*Exercise material:*

━━━━━━━━━━━━━━━━━━━━

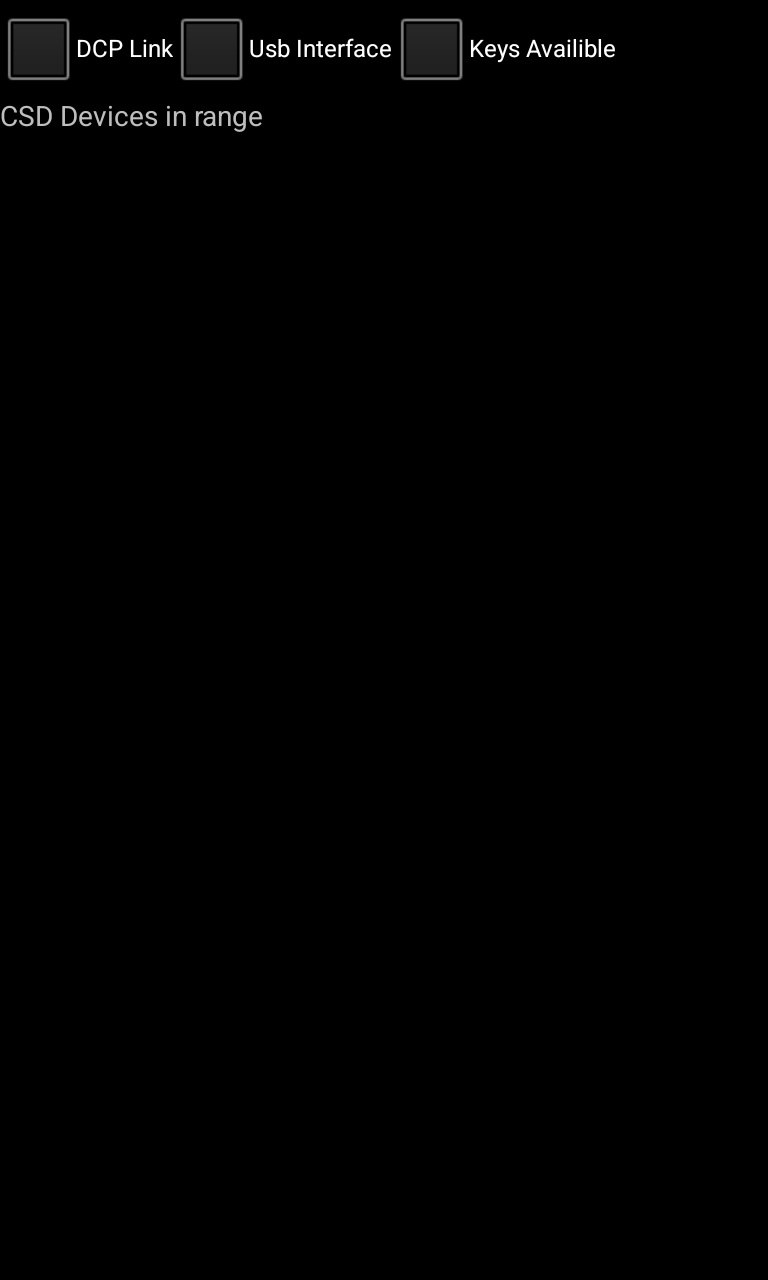
Repository: sergioenriquez/CSTE
Layout: HNAD/res/layout/devicelist.xml
An editor plug-in stored every save of this project. The layout is shown before and after the next save, followed by the edit.
It is drawn on a 768 x 1280 px phone screen (xhdpi) without system bars, with theme android:Theme.NoTitleBar; the app's code is not run. Lists and similar views that code fills are empty.

Above is the layout before, as saved 2011-12-18 03:42:20.

### HNAD/res/layout/devicelist.xml
<?xml version="1.0" encoding="utf-8"?>
<LinearLayout
    xmlns:android="http://schemas.android.com/apk/res/android"
    android:orientation="vertical"
    android:layout_width="fill_parent"
    android:layout_height="fill_parent">
    <LinearLayout
        android:orientation="horizontal"
        android:layout_width="match_parent"
        android:layout_height="wrap_content">
        <CheckBox
	        android:id="@+id/dcplink"
	        android:text="DCP Link"
	        android:textSize="12"
	        android:editable="false"
	        android:layout_width="wrap_content"
			android:layout_height="wrap_content"/>
        <CheckBox
	        android:id="@+id/usblink"
	        android:text="Usb Interface"
	        android:textSize="12"
	        android:editable="false"
	        android:layout_width="wrap_content"
			android:layout_height="wrap_content"/>
        <CheckBox
	        android:id="@+id/keysavalible"
	        android:text="Keys Availible"
	        android:textSize="12"
	        android:editable="false"
	        android:layout_width="wrap_content"
			android:layout_height="wrap_content"/>
	</LinearLayout>
	<TextView
	    android:layout_width="fill_parent"
	    android:layout_height="wrap_content"
	    android:text="CSD Devices in range"/>
	<ListView
        android:id="@+id/devicesList"
        android:layout_width="match_parent"
        android:layout_height="match_parent" />
</LinearLayout>

After the next save:
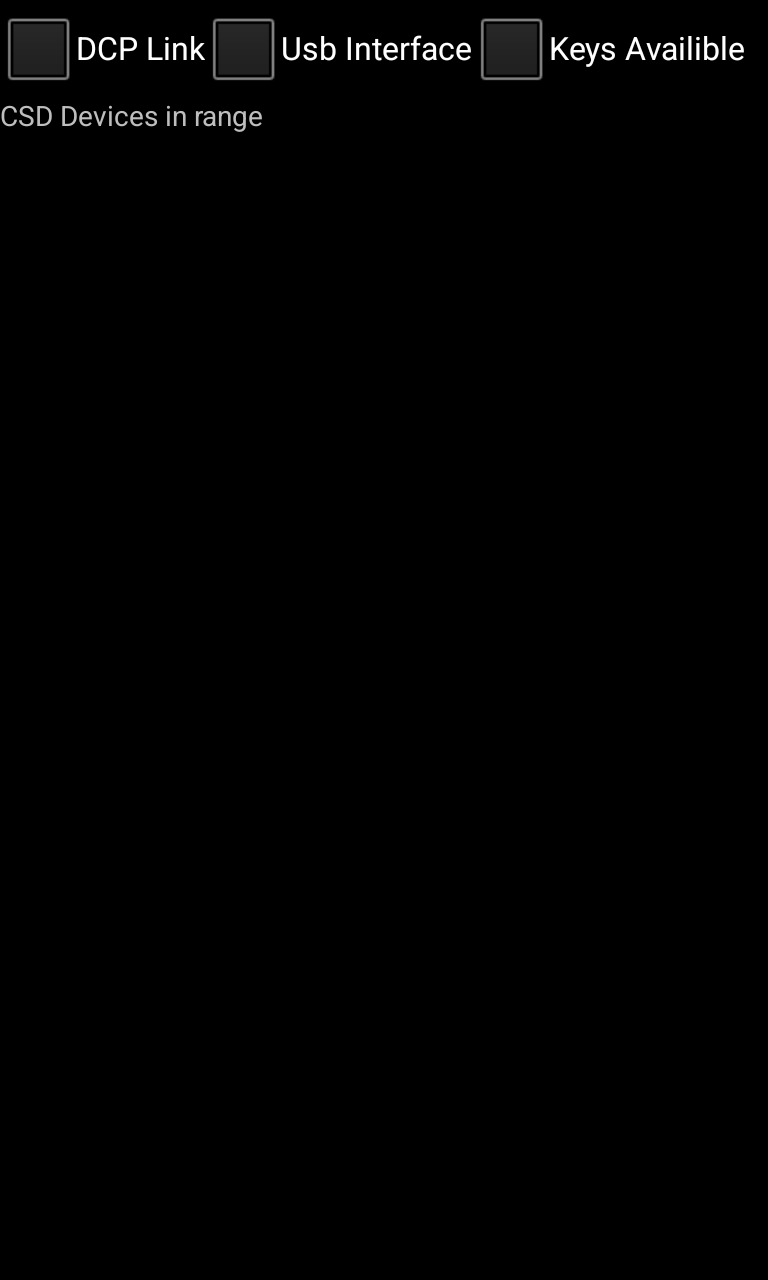
Saved 2 min 17 s later.
--- a/HNAD/res/layout/devicelist.xml
+++ b/HNAD/res/layout/devicelist.xml
@@ -11,21 +11,21 @@
         <CheckBox
 	        android:id="@+id/dcplink"
 	        android:text="DCP Link"
-	        android:textSize="12"
+
 	        android:editable="false"
 	        android:layout_width="wrap_content"
 			android:layout_height="wrap_content"/>
         <CheckBox
 	        android:id="@+id/usblink"
 	        android:text="Usb Interface"
-	        android:textSize="12"
+
 	        android:editable="false"
 	        android:layout_width="wrap_content"
 			android:layout_height="wrap_content"/>
         <CheckBox
 	        android:id="@+id/keysavalible"
 	        android:text="Keys Availible"
-	        android:textSize="12"
+
 	        android:editable="false"
 	        android:layout_width="wrap_content"
 			android:layout_height="wrap_content"/>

━━━━━━━━━━━━━━━━━━━━

*Problem description:*
Return the records above in their entirety, word for word, with the pictures removed.

*Answer space:*
Repository: sergioenriquez/CSTE
Layout: HNAD/res/layout/devicelist.xml
An editor plug-in stored every save of this project. The layout is shown before and after the next save, followed by the edit.
It is drawn on a 768 x 1280 px phone screen (xhdpi) without system bars, with theme android:Theme.NoTitleBar; the app's code is not run. Lists and similar views that code fills are empty.

Above is the layout before, as saved 2011-12-18 03:42:20.

### HNAD/res/layout/devicelist.xml
<?xml version="1.0" encoding="utf-8"?>
<LinearLayout
    xmlns:android="http://schemas.android.com/apk/res/android"
    android:orientation="vertical"
    android:layout_width="fill_parent"
    android:layout_height="fill_parent">
    <LinearLayout
        android:orientation="horizontal"
        android:layout_width="match_parent"
        android:layout_height="wrap_content">
        <CheckBox
	        android:id="@+id/dcplink"
	        android:text="DCP Link"
	        android:textSize="12"
	        android:editable="false"
	        android:layout_width="wrap_content"
			android:layout_height="wrap_content"/>
        <CheckBox
	        android:id="@+id/usblink"
	        android:text="Usb Interface"
	        android:textSize="12"
	        android:editable="false"
	        android:layout_width="wrap_content"
			android:layout_height="wrap_content"/>
        <CheckBox
	        android:id="@+id/keysavalible"
	        android:text="Keys Availible"
	        android:textSize="12"
	        android:editable="false"
	        android:layout_width="wrap_content"
			android:layout_height="wrap_content"/>
	</LinearLayout>
	<TextView
	    android:layout_width="fill_parent"
	    android:layout_height="wrap_content"
	    android:text="CSD Devices in range"/>
	<ListView
        android:id="@+id/devicesList"
        android:layout_width="match_parent"
        android:layout_height="match_parent" />
</LinearLayout>

After the next save:
Saved 2 min 17 s later.
--- a/HNAD/res/layout/devicelist.xml
+++ b/HNAD/res/layout/devicelist.xml
@@ -11,21 +11,21 @@
         <CheckBox
 	        android:id="@+id/dcplink"
 	        android:text="DCP Link"
-	        android:textSize="12"
+
 	        android:editable="false"
 	        android:layout_width="wrap_content"
 			android:layout_height="wrap_content"/>
         <CheckBox
 	        android:id="@+id/usblink"
 	        android:text="Usb Interface"
-	        android:textSize="12"
+
 	        android:editable="false"
 	        android:layout_width="wrap_content"
 			android:layout_height="wrap_content"/>
         <CheckBox
 	        android:id="@+id/keysavalible"
 	        android:text="Keys Availible"
-	        android:textSize="12"
+
 	        android:editable="false"
 	        android:layout_width="wrap_content"
 			android:layout_height="wrap_content"/>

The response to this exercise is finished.